Your objective
Each line below is to be repeated exactly; any picture is to be left out.

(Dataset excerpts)
:::

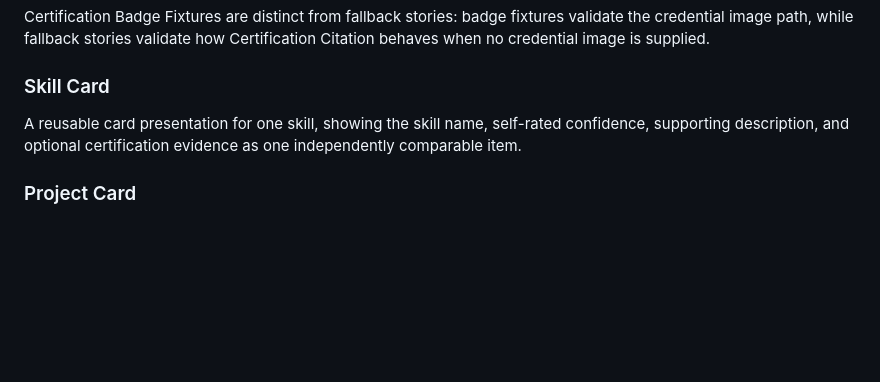
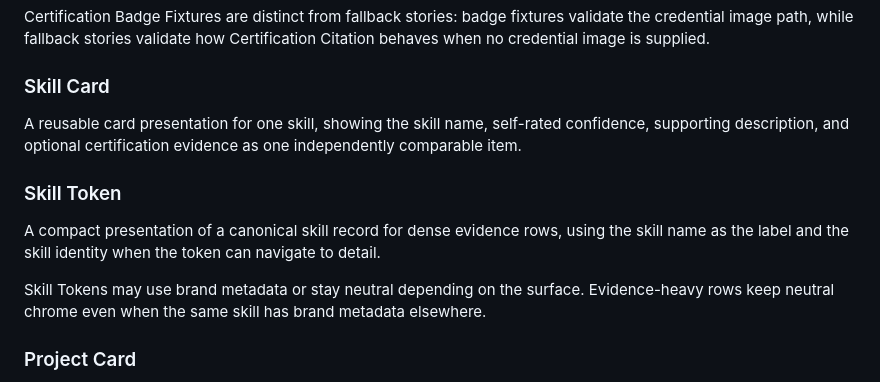
Before and after one commit to benkim0414/benkim0414, a Markdown page: CONCEPTS.md, the part around the change. Drawn GitHub-style; blank space fills up the shorter version.

Commit message:
docs(github.io): document linked experience tokens

```diff
--- a/CONCEPTS.md
+++ b/CONCEPTS.md
@@ -152,6 +152,12 @@ Certification Badge Fixtures are distinct from fallback stories: badge fixtures
 
 A reusable card presentation for one skill, showing the skill name, self-rated confidence, supporting description, and optional certification evidence as one independently comparable item.
 
+### Skill Token
+
+A compact presentation of a canonical skill record for dense evidence rows, using the skill name as the label and the skill identity when the token can navigate to detail.
+
+Skill Tokens may use brand metadata or stay neutral depending on the surface. Evidence-heavy rows keep neutral chrome even when the same skill has brand metadata elsewhere.
+
 ### Project Card
 
 A reusable card presentation for one public portfolio project, showing the project title, supporting description, skill evidence, and source citation as one independently comparable item.
```
Also changed, not shown: 1 other file.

:::

Reply
Before and after one commit to benkim0414/benkim0414, a Markdown page: CONCEPTS.md, the part around the change. Drawn GitHub-style; blank space fills up the shorter version.

Commit message:
docs(github.io): document linked experience tokens

```diff
--- a/CONCEPTS.md
+++ b/CONCEPTS.md
@@ -152,6 +152,12 @@ Certification Badge Fixtures are distinct from fallback stories: badge fixtures
 
 A reusable card presentation for one skill, showing the skill name, self-rated confidence, supporting description, and optional certification evidence as one independently comparable item.
 
+### Skill Token
+
+A compact presentation of a canonical skill record for dense evidence rows, using the skill name as the label and the skill identity when the token can navigate to detail.
+
+Skill Tokens may use brand metadata or stay neutral depending on the surface. Evidence-heavy rows keep neutral chrome even when the same skill has brand metadata elsewhere.
+
 ### Project Card
 
 A reusable card presentation for one public portfolio project, showing the project title, supporting description, skill evidence, and source citation as one independently comparable item.
```
Also changed, not shown: 1 other file.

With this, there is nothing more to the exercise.